Phonics International Forum Index Phonics International
an International Online Synthetic Phonics Programme
 FAQFAQ   SearchSearch   MemberlistMemberlist   UsergroupsUsergroups   RegisterRegister 
 ProfileProfile   Log in to check your private messagesLog in to check your private messages   Log inLog in 

Step Three - delivering a complex code very simply

Post new topic   Reply to topic    Phonics International Forum Index -> Guide to using the programme
View previous topic :: View next topic  
Author Message

Joined: 08 Oct 2007
Posts: 2469
Location: UK

PostPosted: Sun Jan 13, 2008 3:41 pm    Post subject: Step Three - delivering a complex code very simply Reply with quote

Delivering a complex code very simply:

The 'teacher' needs to stay focused on the teaching of Alphabetic Code knowledge (that is the relationship between the letter/s and sounds known as letter/s-sound correspondences or phoneme-grapheme correspondences - see The Alphabetic Code charts free in unit 1) and the three basic skills of blending all-through-the-word for reading, segmenting (splitting up the sounds) all-through-the-spoken-word (and knowing the letters or letter combinations to represent the identified sounds); and handwriting the letter shapes.

[Please note that the free Alphabetic Code Charts for the Phonics International programme and for general use for teaching, for learning, for teacher-training and for informing the general public are now all available at: ]

This is all described in detail in the free Overview and Guidance booklet available in unit 1 (and also available to download in all other units/modules).

The link below shows you what the letter/s-sound correspondences are:

Remember that slash marks /-/ around a letter or letter group denote the 'sound' or 'phoneme' represented by the letter or letters. We can refer to the smallest identifiable sounds as 'phonemes' and letters or letter groups as 'graphemes'. Say the correct 'sound' of the letter/s when you see it in slash marks; e.g. /s/ = "ssss" and not "ess".

General statements for beginner learners and younger learners might be:

"I'm going to teach you all about letters and sounds so that you can begin to learn how to read and write."

SKILL 1 - Statement about learning to read:

"Watch and listen as I change the letters in the words into sounds and notice how I can blend the sounds into spoken words. This is how we learn to read."

Now point under the letters from left to right of a simple example, either written down or made up from magnetic letters, letters on Can Do Cubes or Grapheme Tiles (supplied throughout the PI unit webpages): s - a - t "/s/ /a/ /t/, 'sat'".

[note: see

for 'Debbie Hepplewhite's synthetic phonics for Can Do Cubes - a multi-sensory 'hands-on' wooden cubes set which can complement this programme.]

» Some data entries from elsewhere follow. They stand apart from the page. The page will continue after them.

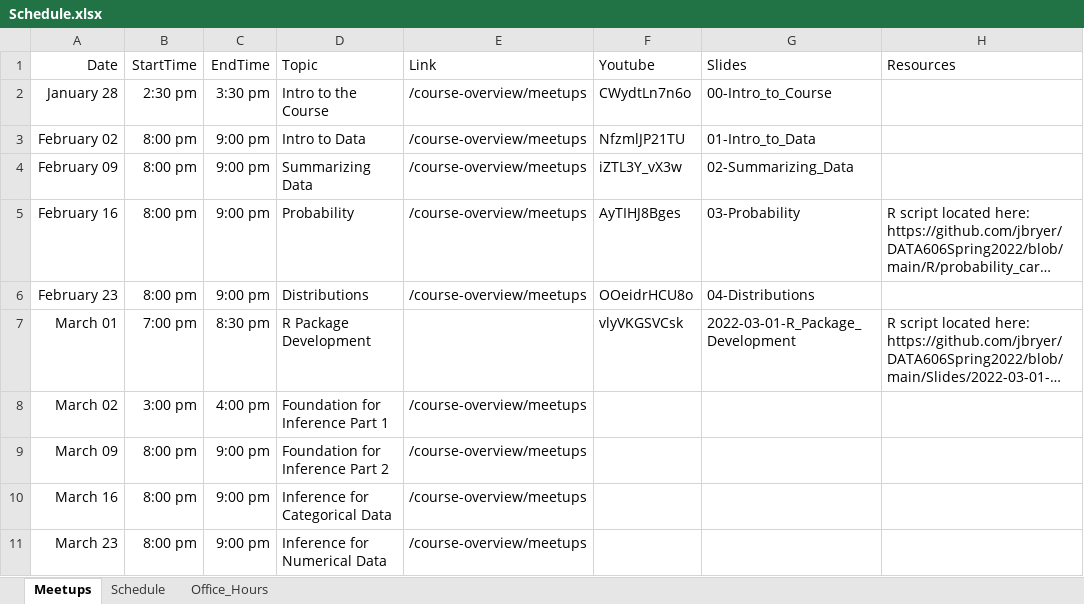
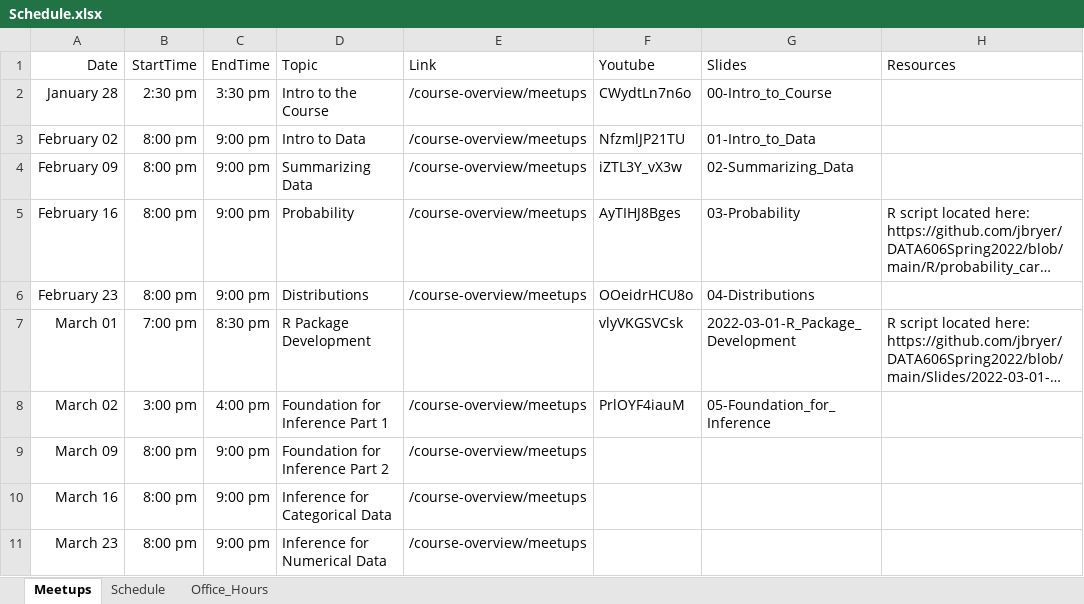
Before and after one commit to jbryer/DATA606Spring2022, an Excel workbook: Schedule.xlsx, sheet Meetups, drawn as a sheet; only a part is shown; long unchanged cells end in …; values as stored, in another font and other column widths than the file's, no borders; the diff names each change by its address in the sheet, - before the commit and + after, or states it on an @@ line.

Commit message:
Added meetup materials.

```diff
--- a/Schedule.xlsx (sheet Meetups)
+++ b/Schedule.xlsx (sheet Meetups)
-F8 (Youtube): (empty)
+F8 (Youtube): PrlOYF4iauM
-G8 (Slides): (empty)
+G8 (Slides): 05-Foundation_for_Inference
```
Also changed, not shown: 23 other files.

SKILL 2 - Statement about learning to spell:

"I'm going to teach you about the code that adults use to change their speech (talking) into letters and words. This is how we spell."

You can use magnetic letters or Grapheme Tiles (provided throughout the units in Phonics International) or letters on Can Do Cubes - or just write down the letters from left to right as you need them. Say a simple word like 'sit' as slowly as you can: "'sit' /s/ /i/ /t/. The individual sounds (phonemes) all-through-the-spoken-word will sort of 'pop out' so that they are identifiable.

Say, "This letter shape is code for /s/, this letter is code for /i/ and this letter is code for /t/." Continue, "Now let's check that we have made the word 'sit' by saying the sounds and blending them together again. /s/ /i/ /t/, 'sit'."

SKILL 3 - Statement about learning to write letter shapes:

"I'm going to teach you how to hold your pencil well and how to write these letter shapes so that you can begin to do your own writing."

Demonstrate a good pencil-hold and use a saying (especially for beginners and younger learners) such as "Use your froggy legs (thumb and index finger of the writing hand making a pinching motion) and put the log under (middle finger supporting the pencil and creating a 'tripod' pencil hold). Even if you, yourself, do not use this grip, consider teaching it anyway. Explain that it is the best grip especially as the learner's hand (if it is a young learner) grows bigger and bigger and still has to hold the same size pencil!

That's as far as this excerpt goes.